[Detected change data]
────

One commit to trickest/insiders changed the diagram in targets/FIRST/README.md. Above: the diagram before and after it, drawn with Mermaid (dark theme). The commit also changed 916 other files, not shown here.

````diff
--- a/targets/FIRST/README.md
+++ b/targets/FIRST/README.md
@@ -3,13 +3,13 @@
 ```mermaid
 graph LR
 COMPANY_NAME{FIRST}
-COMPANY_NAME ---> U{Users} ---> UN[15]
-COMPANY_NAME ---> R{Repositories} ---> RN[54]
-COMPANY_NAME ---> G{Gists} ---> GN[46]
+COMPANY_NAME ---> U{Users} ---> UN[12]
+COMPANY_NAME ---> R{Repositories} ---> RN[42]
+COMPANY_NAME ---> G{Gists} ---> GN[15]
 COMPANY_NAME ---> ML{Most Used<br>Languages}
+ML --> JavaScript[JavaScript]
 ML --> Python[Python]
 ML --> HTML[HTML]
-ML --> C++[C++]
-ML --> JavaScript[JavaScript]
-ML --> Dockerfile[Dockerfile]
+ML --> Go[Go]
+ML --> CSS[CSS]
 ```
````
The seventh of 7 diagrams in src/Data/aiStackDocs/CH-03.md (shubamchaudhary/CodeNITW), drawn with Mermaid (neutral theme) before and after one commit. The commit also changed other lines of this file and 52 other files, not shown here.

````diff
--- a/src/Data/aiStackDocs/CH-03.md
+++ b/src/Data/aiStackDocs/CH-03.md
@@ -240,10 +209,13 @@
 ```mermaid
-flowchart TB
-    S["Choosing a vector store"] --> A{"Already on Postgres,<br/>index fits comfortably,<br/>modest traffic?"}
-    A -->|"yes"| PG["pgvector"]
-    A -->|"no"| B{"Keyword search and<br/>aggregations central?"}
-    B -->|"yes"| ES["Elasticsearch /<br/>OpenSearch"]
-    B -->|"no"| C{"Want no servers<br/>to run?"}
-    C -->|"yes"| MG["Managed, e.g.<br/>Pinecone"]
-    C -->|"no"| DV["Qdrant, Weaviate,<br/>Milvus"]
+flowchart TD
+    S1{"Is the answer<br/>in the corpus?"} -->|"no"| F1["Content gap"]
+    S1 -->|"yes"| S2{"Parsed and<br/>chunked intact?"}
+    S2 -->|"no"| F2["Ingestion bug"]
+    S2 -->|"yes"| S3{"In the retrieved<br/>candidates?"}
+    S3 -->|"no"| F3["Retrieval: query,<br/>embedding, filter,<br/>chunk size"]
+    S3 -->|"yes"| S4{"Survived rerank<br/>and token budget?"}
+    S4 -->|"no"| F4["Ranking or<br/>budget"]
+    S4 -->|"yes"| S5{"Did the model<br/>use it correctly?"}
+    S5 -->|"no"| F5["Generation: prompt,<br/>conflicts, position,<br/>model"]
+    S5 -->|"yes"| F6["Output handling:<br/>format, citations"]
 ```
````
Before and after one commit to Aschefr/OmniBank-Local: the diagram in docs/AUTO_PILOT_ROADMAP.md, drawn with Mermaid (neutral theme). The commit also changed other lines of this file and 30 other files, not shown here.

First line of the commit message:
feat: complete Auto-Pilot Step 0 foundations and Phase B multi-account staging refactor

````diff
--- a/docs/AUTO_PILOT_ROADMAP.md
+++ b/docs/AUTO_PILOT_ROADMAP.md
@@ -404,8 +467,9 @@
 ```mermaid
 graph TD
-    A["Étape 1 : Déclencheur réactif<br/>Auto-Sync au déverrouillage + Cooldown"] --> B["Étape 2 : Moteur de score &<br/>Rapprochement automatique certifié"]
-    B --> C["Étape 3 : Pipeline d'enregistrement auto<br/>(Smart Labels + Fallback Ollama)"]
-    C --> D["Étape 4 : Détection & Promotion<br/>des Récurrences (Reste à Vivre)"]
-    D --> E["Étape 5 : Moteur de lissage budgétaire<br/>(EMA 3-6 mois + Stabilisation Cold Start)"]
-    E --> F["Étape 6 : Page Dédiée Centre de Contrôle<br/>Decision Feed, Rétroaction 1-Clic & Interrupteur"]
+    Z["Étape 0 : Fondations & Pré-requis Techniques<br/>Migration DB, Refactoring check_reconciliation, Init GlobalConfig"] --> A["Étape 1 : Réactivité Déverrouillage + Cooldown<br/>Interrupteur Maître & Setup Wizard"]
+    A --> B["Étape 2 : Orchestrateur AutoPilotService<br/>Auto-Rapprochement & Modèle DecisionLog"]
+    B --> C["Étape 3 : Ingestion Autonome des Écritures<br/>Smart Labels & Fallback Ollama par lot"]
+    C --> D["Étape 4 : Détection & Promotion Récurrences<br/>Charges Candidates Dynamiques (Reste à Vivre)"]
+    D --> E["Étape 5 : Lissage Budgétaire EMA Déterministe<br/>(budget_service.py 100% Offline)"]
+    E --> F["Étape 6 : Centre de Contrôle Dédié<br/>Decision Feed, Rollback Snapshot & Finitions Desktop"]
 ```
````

────

Work instructions
Repeat all the records. Match each line exactly.

Solution to the problem
One commit to trickest/insiders changed the diagram in targets/FIRST/README.md. Above: the diagram before and after it, drawn with Mermaid (dark theme). The commit also changed 916 other files, not shown here.

````diff
--- a/targets/FIRST/README.md
+++ b/targets/FIRST/README.md
@@ -3,13 +3,13 @@
 ```mermaid
 graph LR
 COMPANY_NAME{FIRST}
-COMPANY_NAME ---> U{Users} ---> UN[15]
-COMPANY_NAME ---> R{Repositories} ---> RN[54]
-COMPANY_NAME ---> G{Gists} ---> GN[46]
+COMPANY_NAME ---> U{Users} ---> UN[12]
+COMPANY_NAME ---> R{Repositories} ---> RN[42]
+COMPANY_NAME ---> G{Gists} ---> GN[15]
 COMPANY_NAME ---> ML{Most Used<br>Languages}
+ML --> JavaScript[JavaScript]
 ML --> Python[Python]
 ML --> HTML[HTML]
-ML --> C++[C++]
-ML --> JavaScript[JavaScript]
-ML --> Dockerfile[Dockerfile]
+ML --> Go[Go]
+ML --> CSS[CSS]
 ```
````
The seventh of 7 diagrams in src/Data/aiStackDocs/CH-03.md (shubamchaudhary/CodeNITW), drawn with Mermaid (neutral theme) before and after one commit. The commit also changed other lines of this file and 52 other files, not shown here.

````diff
--- a/src/Data/aiStackDocs/CH-03.md
+++ b/src/Data/aiStackDocs/CH-03.md
@@ -240,10 +209,13 @@
 ```mermaid
-flowchart TB
-    S["Choosing a vector store"] --> A{"Already on Postgres,<br/>index fits comfortably,<br/>modest traffic?"}
-    A -->|"yes"| PG["pgvector"]
-    A -->|"no"| B{"Keyword search and<br/>aggregations central?"}
-    B -->|"yes"| ES["Elasticsearch /<br/>OpenSearch"]
-    B -->|"no"| C{"Want no servers<br/>to run?"}
-    C -->|"yes"| MG["Managed, e.g.<br/>Pinecone"]
-    C -->|"no"| DV["Qdrant, Weaviate,<br/>Milvus"]
+flowchart TD
+    S1{"Is the answer<br/>in the corpus?"} -->|"no"| F1["Content gap"]
+    S1 -->|"yes"| S2{"Parsed and<br/>chunked intact?"}
+    S2 -->|"no"| F2["Ingestion bug"]
+    S2 -->|"yes"| S3{"In the retrieved<br/>candidates?"}
+    S3 -->|"no"| F3["Retrieval: query,<br/>embedding, filter,<br/>chunk size"]
+    S3 -->|"yes"| S4{"Survived rerank<br/>and token budget?"}
+    S4 -->|"no"| F4["Ranking or<br/>budget"]
+    S4 -->|"yes"| S5{"Did the model<br/>use it correctly?"}
+    S5 -->|"no"| F5["Generation: prompt,<br/>conflicts, position,<br/>model"]
+    S5 -->|"yes"| F6["Output handling:<br/>format, citations"]
 ```
````
Before and after one commit to Aschefr/OmniBank-Local: the diagram in docs/AUTO_PILOT_ROADMAP.md, drawn with Mermaid (neutral theme). The commit also changed other lines of this file and 30 other files, not shown here.

First line of the commit message:
feat: complete Auto-Pilot Step 0 foundations and Phase B multi-account staging refactor

````diff
--- a/docs/AUTO_PILOT_ROADMAP.md
+++ b/docs/AUTO_PILOT_ROADMAP.md
@@ -404,8 +467,9 @@
 ```mermaid
 graph TD
-    A["Étape 1 : Déclencheur réactif<br/>Auto-Sync au déverrouillage + Cooldown"] --> B["Étape 2 : Moteur de score &<br/>Rapprochement automatique certifié"]
-    B --> C["Étape 3 : Pipeline d'enregistrement auto<br/>(Smart Labels + Fallback Ollama)"]
-    C --> D["Étape 4 : Détection & Promotion<br/>des Récurrences (Reste à Vivre)"]
-    D --> E["Étape 5 : Moteur de lissage budgétaire<br/>(EMA 3-6 mois + Stabilisation Cold Start)"]
-    E --> F["Étape 6 : Page Dédiée Centre de Contrôle<br/>Decision Feed, Rétroaction 1-Clic & Interrupteur"]
+    Z["Étape 0 : Fondations & Pré-requis Techniques<br/>Migration DB, Refactoring check_reconciliation, Init GlobalConfig"] --> A["Étape 1 : Réactivité Déverrouillage + Cooldown<br/>Interrupteur Maître & Setup Wizard"]
+    A --> B["Étape 2 : Orchestrateur AutoPilotService<br/>Auto-Rapprochement & Modèle DecisionLog"]
+    B --> C["Étape 3 : Ingestion Autonome des Écritures<br/>Smart Labels & Fallback Ollama par lot"]
+    C --> D["Étape 4 : Détection & Promotion Récurrences<br/>Charges Candidates Dynamiques (Reste à Vivre)"]
+    D --> E["Étape 5 : Lissage Budgétaire EMA Déterministe<br/>(budget_service.py 100% Offline)"]
+    E --> F["Étape 6 : Centre de Contrôle Dédié<br/>Decision Feed, Rollback Snapshot & Finitions Desktop"]
 ```
````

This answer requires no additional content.